Last week, paleontologists published a study in the journal Science Advances revealing a possible habitat origin for modern snakes. This study was based on an exciting morphological discovery in a fossil snake that could help scientists understand why snakes developed limbless bodies and distinct sensory systems.
The habitat of ancestral snakes has been debated between several studies, pointing to either aquatic or terrestrial origins. Studying the habitat of fossil snakes is limited to inference based on qualitative morphological analyses of the fossils themselves, or by interpretation of the depositional environment of the fossil, which can be problematic if the fossils were potentially displaced post-death.
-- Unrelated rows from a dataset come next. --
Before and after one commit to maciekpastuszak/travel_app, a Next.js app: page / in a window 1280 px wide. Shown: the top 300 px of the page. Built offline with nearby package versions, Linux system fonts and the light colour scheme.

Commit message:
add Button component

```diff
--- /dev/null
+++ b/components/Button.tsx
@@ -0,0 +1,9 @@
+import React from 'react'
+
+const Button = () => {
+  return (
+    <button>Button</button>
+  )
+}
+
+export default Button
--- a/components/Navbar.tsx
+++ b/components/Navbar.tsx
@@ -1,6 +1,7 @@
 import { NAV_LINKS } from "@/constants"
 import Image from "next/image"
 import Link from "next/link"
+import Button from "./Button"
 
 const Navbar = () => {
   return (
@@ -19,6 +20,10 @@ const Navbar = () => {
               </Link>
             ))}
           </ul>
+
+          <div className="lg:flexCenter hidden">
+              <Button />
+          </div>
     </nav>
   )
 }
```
This new study, led by Hongyu Yi from the University of Edinburgh and Mark A. Norell from the American Museum of Natural History, produced a quantitative morphological analysis examining the inner ear across all lineages of snakes, including the Cretaceous snake Dinilysia patagonica, found in South American deposits. Yi and Norell concluded from their study that D. patagonica was a burrower, and that ancestral snakes likely occupied a fossorial (burrowing) ecological niche.